I mentioned above my reasoning for wanting to complete Stolen. I never had any type of emotional connection with the characters. I could understand both of them...their thoughts, feelings, and reasons (whether right or wrong), but...nothing. I wanted to have an emotional connection with Ty and Gemma, but it never came. I was disappointed I couldn't having any feelings towards them, I'm not sure why I couldn't.
Even though I didn't have any type of connection with these two characters, I still enjoyed reading Stolen. It's a story topic I've never read before and I thought Lucy Christopher did a great job of telling this story. Many people have connected and felt for both of these characters, so don't let my okay review for Stolen put you off of reading it.
on November 19, 2014
I read Stolen in a YA lit class in college and it absolutely messed me up, haha. I confess that I get intensely emotionally involved in just about every book I read, but Stolen got me unexpectedly and I found myself bawling for hours after I finished. While this book hints at Stockholm Syndrome, I fell like I am the one who developed it, not Gemma.

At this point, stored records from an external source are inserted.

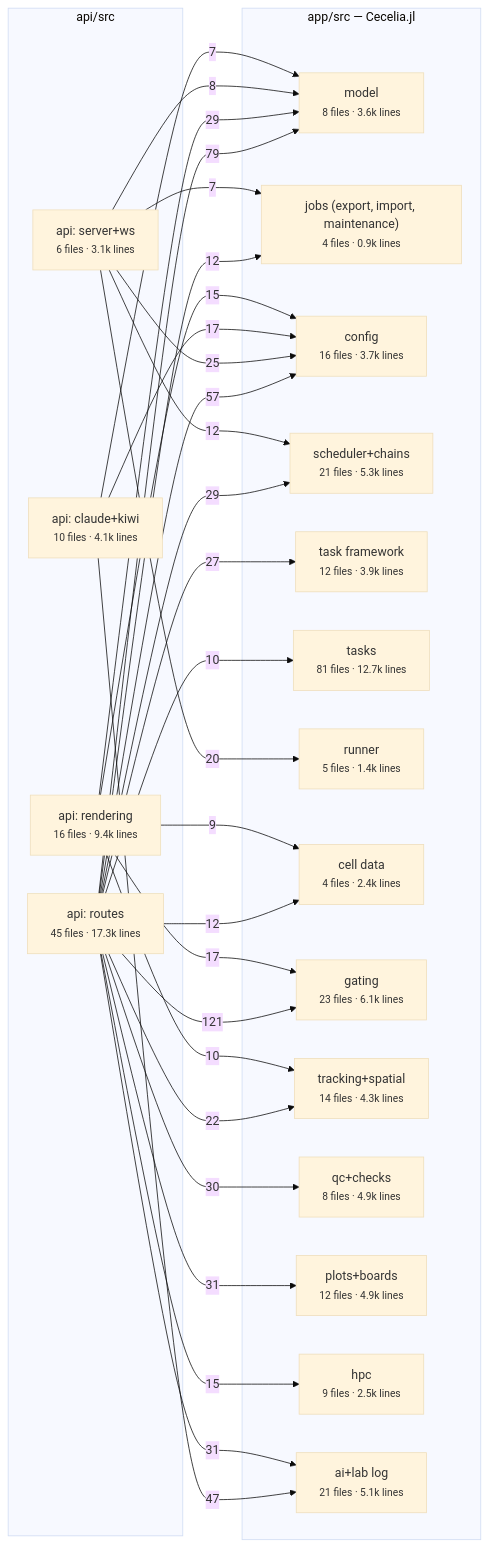
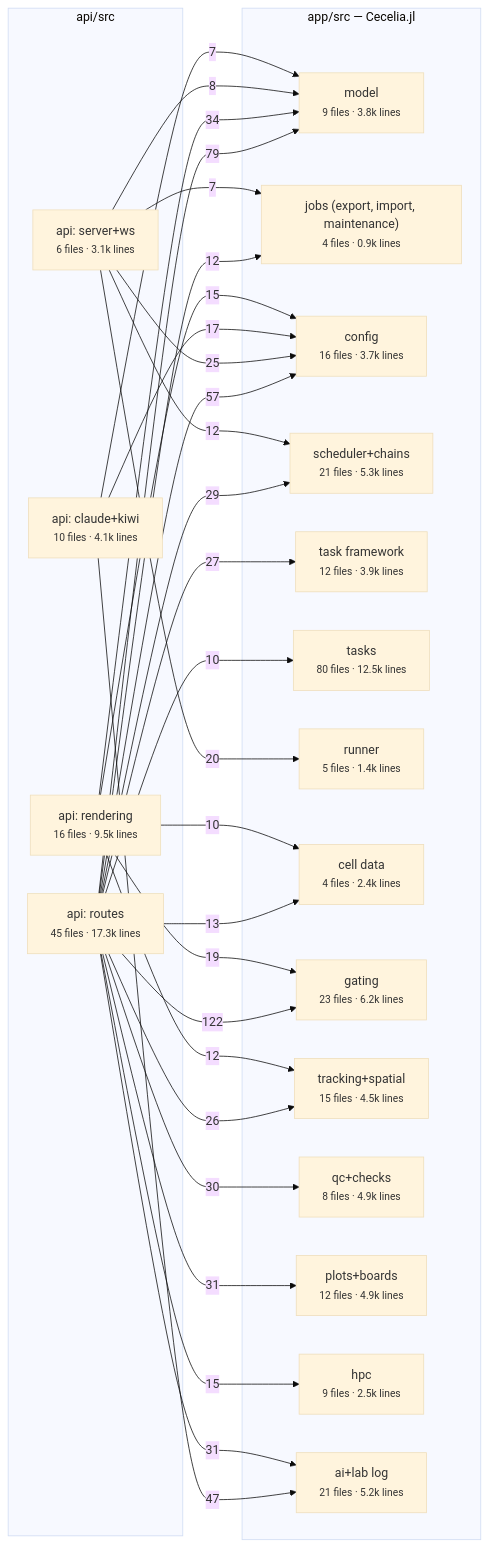
The second of 2 diagrams in docs/architecture/julia/areas.md (schienstockd/cecelia), drawn with Mermaid (base theme) before and after one commit. The commit also changed other lines of this file and 20 other files, not shown here.

````diff
--- a/docs/architecture/julia/areas.md
+++ b/docs/architecture/julia/areas.md
@@ -65,51 +64,51 @@
 ```mermaid
 flowchart LR
   subgraph API["api/src"]
     api__server_ws["api: server+ws<br/><small>6 files · 3.1k lines</small>"]
-    api__rendering["api: rendering<br/><small>16 files · 9.4k lines</small>"]
+    api__rendering["api: rendering<br/><small>16 files · 9.5k lines</small>"]
     api__claude_kiwi["api: claude+kiwi<br/><small>10 files · 4.1k lines</small>"]
     api__routes["api: routes<br/><small>45 files · 17.3k lines</small>"]
   end
   subgraph PKG["app/src — Cecelia.jl"]
-    model["model<br/><small>8 files · 3.6k lines</small>"]
+    model["model<br/><small>9 files · 3.8k lines</small>"]
     jobs__export__import__maintenance_["jobs (export, import, maintenance)<br/><small>4 files · 0.9k lines</small>"]
     config["config<br/><small>16 files · 3.7k lines</small>"]
     scheduler_chains["scheduler+chains<br/><small>21 files · 5.3k lines</small>"]
     task_framework["task framework<br/><small>12 files · 3.9k lines</small>"]
-    tasks["tasks<br/><small>81 files · 12.7k lines</small>"]
+    tasks["tasks<br/><small>80 files · 12.5k lines</small>"]
     runner["runner<br/><small>5 files · 1.4k lines</small>"]
     cell_data["cell data<br/><small>4 files · 2.4k lines</small>"]
-    gating["gating<br/><small>23 files · 6.1k lines</small>"]
-    tracking_spatial["tracking+spatial<br/><small>14 files · 4.3k lines</small>"]
+    gating["gating<br/><small>23 files · 6.2k lines</small>"]
+    tracking_spatial["tracking+spatial<br/><small>15 files · 4.5k lines</small>"]
     qc_checks["qc+checks<br/><small>8 files · 4.9k lines</small>"]
     plots_boards["plots+boards<br/><small>12 files · 4.9k lines</small>"]
     hpc["hpc<br/><small>9 files · 2.5k lines</small>"]
-    ai_lab_log["ai+lab log<br/><small>21 files · 5.1k lines</small>"]
+    ai_lab_log["ai+lab log<br/><small>21 files · 5.2k lines</small>"]
   end
-  api__routes -->|121| gating
+  api__routes -->|122| gating
   api__routes -->|79| model
   api__routes -->|57| config
   api__claude_kiwi -->|47| ai_lab_log
+  api__rendering -->|34| model
   api__routes -->|31| ai_lab_log
   api__routes -->|31| plots_boards
   api__routes -->|30| qc_checks
-  api__rendering -->|29| model
   api__routes -->|29| scheduler_chains
   api__routes -->|27| task_framework
+  api__routes -->|26| tracking_spatial
   api__server_ws -->|25| config
-  api__routes -->|22| tracking_spatial
   api__server_ws -->|20| runner
+  api__rendering -->|19| gating
   api__claude_kiwi -->|17| config
-  api__rendering -->|17| gating
   api__rendering -->|15| config
   api__routes -->|15| hpc
-  api__routes -->|12| cell_data
+  api__routes -->|13| cell_data
+  api__rendering -->|12| tracking_spatial
   api__routes -->|12| jobs__export__import__maintenance_
   api__server_ws -->|12| scheduler_chains
-  api__rendering -->|10| tracking_spatial
+  api__rendering -->|10| cell_data
   api__routes -->|10| tasks
-  api__rendering -->|9| cell_data
   api__server_ws -->|8| model
   api__claude_kiwi -->|7| model
   api__server_ws -->|7| jobs__export__import__maintenance_
 ```
````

The premise really drew me in at first. A teenage girl is kidnapped in an airport. I'm in to that. But Christopher begins to blur the lines of morality almost immediately. For one, her kidnapper is a 24ish yr old cute boy who (mild spoiler) doesn't once try to touch her inappropriately. The way the kidnapper, Ty, is written is what what messed with me mentally. You are virtually forced to sympathize with him and love him in a way. I found myself hoping that Gemma would just accept her fate and stay with Ty forever willingly, which then made me feel guilty that I felt that way.

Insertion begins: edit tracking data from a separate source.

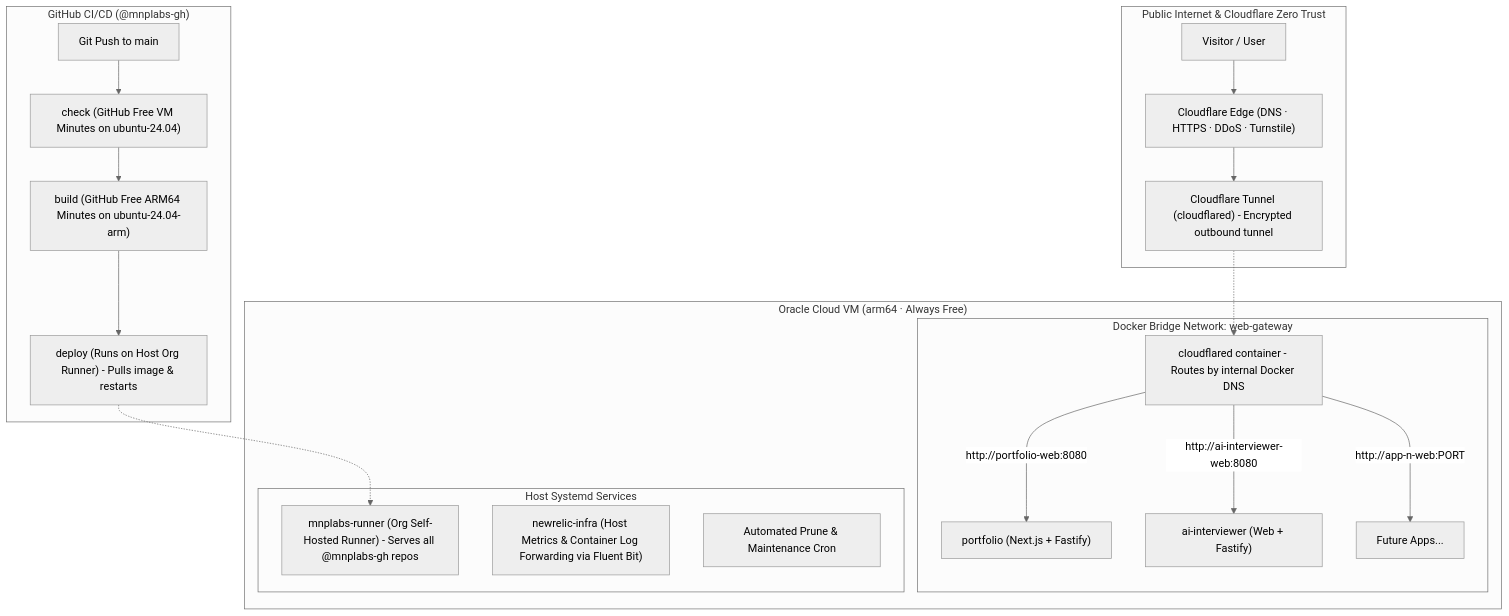
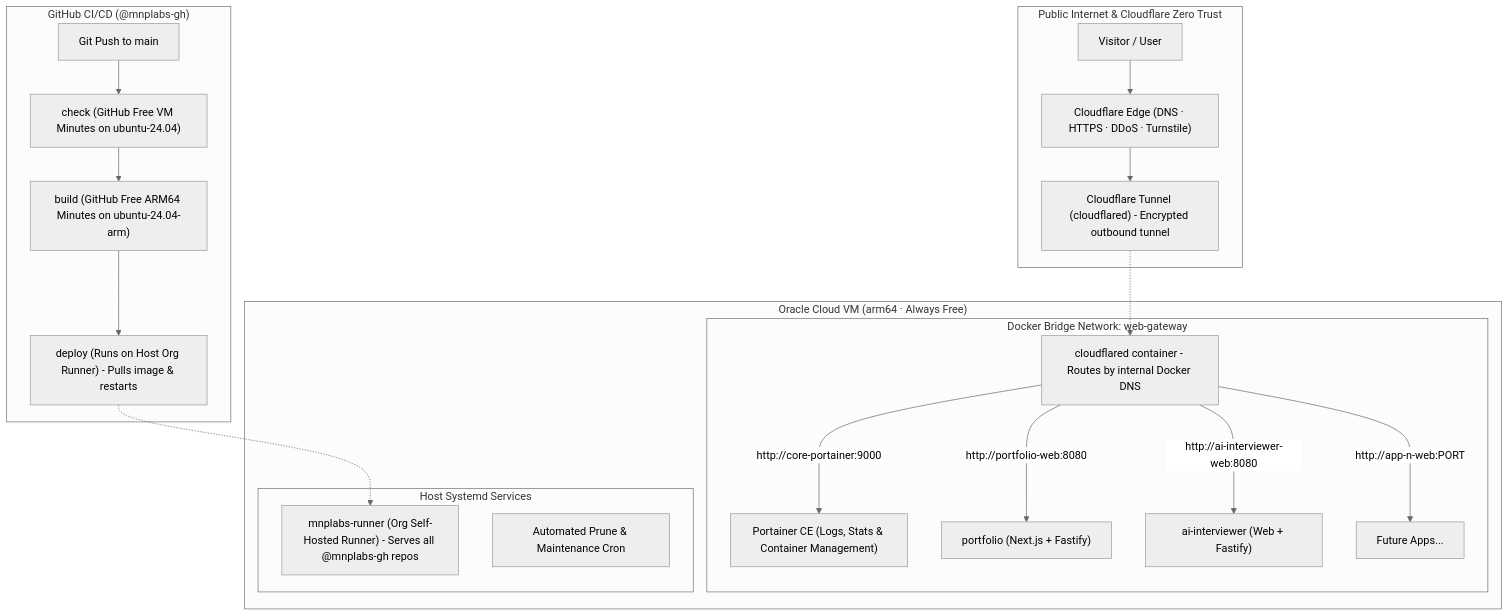
Before and after one commit to mnplabs-gh/server-infra: the diagram in README.md, drawn with Mermaid (neutral theme). The commit also changed 5 other files, not shown here.

Commit message:
feat(observability): adopt Portainer CE for container management, logs, and stats

````diff
--- a/README.md
+++ b/README.md
@@ -7,32 +7,32 @@
 ```mermaid
 flowchart TD
   subgraph internet["Public Internet & Cloudflare Zero Trust"]
     visitor["Visitor / User"] --> cf["Cloudflare Edge (DNS · HTTPS · DDoS · Turnstile)"]
     tunnel["Cloudflare Tunnel (cloudflared) - Encrypted outbound tunnel"]
     cf --> tunnel
   end
 
   subgraph vm["Oracle Cloud VM (arm64 · Always Free)"]
     subgraph dockerNet["Docker Bridge Network: web-gateway"]
       cfContainer["cloudflared container - Routes by internal Docker DNS"]
       tunnel -.-> cfContainer
 
+      cfContainer -->|"http://core-portainer:9000"| portainer["Portainer CE (Logs, Stats & Container Management)"]
       cfContainer -->|"http://portfolio-web:8080"| app1["portfolio (Next.js + Fastify)"]
       cfContainer -->|"http://ai-interviewer-web:8080"| app2["ai-interviewer (Web + Fastify)"]
       cfContainer -->|"http://app-n-web:PORT"| appN["Future Apps..."]
     end
 
     subgraph runnerHost["Host Systemd Services"]
       runner["mnplabs-runner (Org Self-Hosted Runner) - Serves all @mnplabs-gh repos"]
-      newrelic["newrelic-infra (Host Metrics & Container Log Forwarding via Fluent Bit)"]
       cron["Automated Prune & Maintenance Cron"]
     end
   end
 
   subgraph github["GitHub CI/CD (@mnplabs-gh)"]
     commit["Git Push to main"] --> checkJob["check (GitHub Free VM Minutes on ubuntu-24.04)"]
     checkJob --> buildJob["build (GitHub Free ARM64 Minutes on ubuntu-24.04-arm)"]
     buildJob --> deployJob["deploy (Runs on Host Org Runner) - Pulls image & restarts"]
     deployJob -.-> runner
   end
 ```
````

The setting is in the outback of Australia, literally in the middle of nowhere. Through Ty and his all-encompassing love for his land, gained such appreciation for the beauty of the land and mysticism of Australia. I think it is a beautiful, moving novel that turns the traditional kidnapper story on its head, causing the reader to think about it for days weeks or months later.

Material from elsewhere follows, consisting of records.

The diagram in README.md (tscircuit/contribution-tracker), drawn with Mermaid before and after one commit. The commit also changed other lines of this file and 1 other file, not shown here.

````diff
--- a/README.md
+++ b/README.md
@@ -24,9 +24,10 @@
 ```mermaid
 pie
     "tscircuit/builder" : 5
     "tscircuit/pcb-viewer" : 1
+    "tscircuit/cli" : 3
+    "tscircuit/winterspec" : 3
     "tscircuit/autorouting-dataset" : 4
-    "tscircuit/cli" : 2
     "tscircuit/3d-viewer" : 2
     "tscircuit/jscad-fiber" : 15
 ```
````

I am really curious as to what Christopher wants readers to take away from this novel, because I am still unsure of what I myself have taken away, other than possibly Stockholm Syndrome for Ty. It has made me question myself and why I had such a deep emotional reaction to the book. I can see how this could be a controversial book for young readers.
At any rate, it is an intriguing read that I had trouble putting down, with a fascinating kidnapper, a warped love story, a dear dear camel, a slightly annoying main character, and an ending that doesn't give you full closure but enough to feel complete, yet still a lot is left to the reader's imagination.
on May 28, 2011
*spoiler alert* Stolen, I can't believe you are over! What a riveting, heart wrenching, loving, angry, hating story you are. This story left me feeling so many conflicting emotions! Ty, he is wrong in what he does, and you hate him for it. I think what is the most bothersome, is that Ty grew up in a terrible environment, parents abandon him, He raises himself and has a warped since of love and certain aspects of reality.Then he goes on to make some really messed up choices. There are so many things I wish could have been different,I wish Ty and Gemme could have had a healthy relationship. You since if things had been different they might have had a chance. This story does make you care for Ty and you want him to find love and be loved. UUGH!! Gemme, what person wants to go through the nightmare that she did. She was strong, courageous and never gave up. You love her for her strength and humanity. Gemme will always be haunted by what happened to her because of Ty. Just like Ty will always be haunted by his past. What a tragedy! This may only be a story but for many out there it is a reality!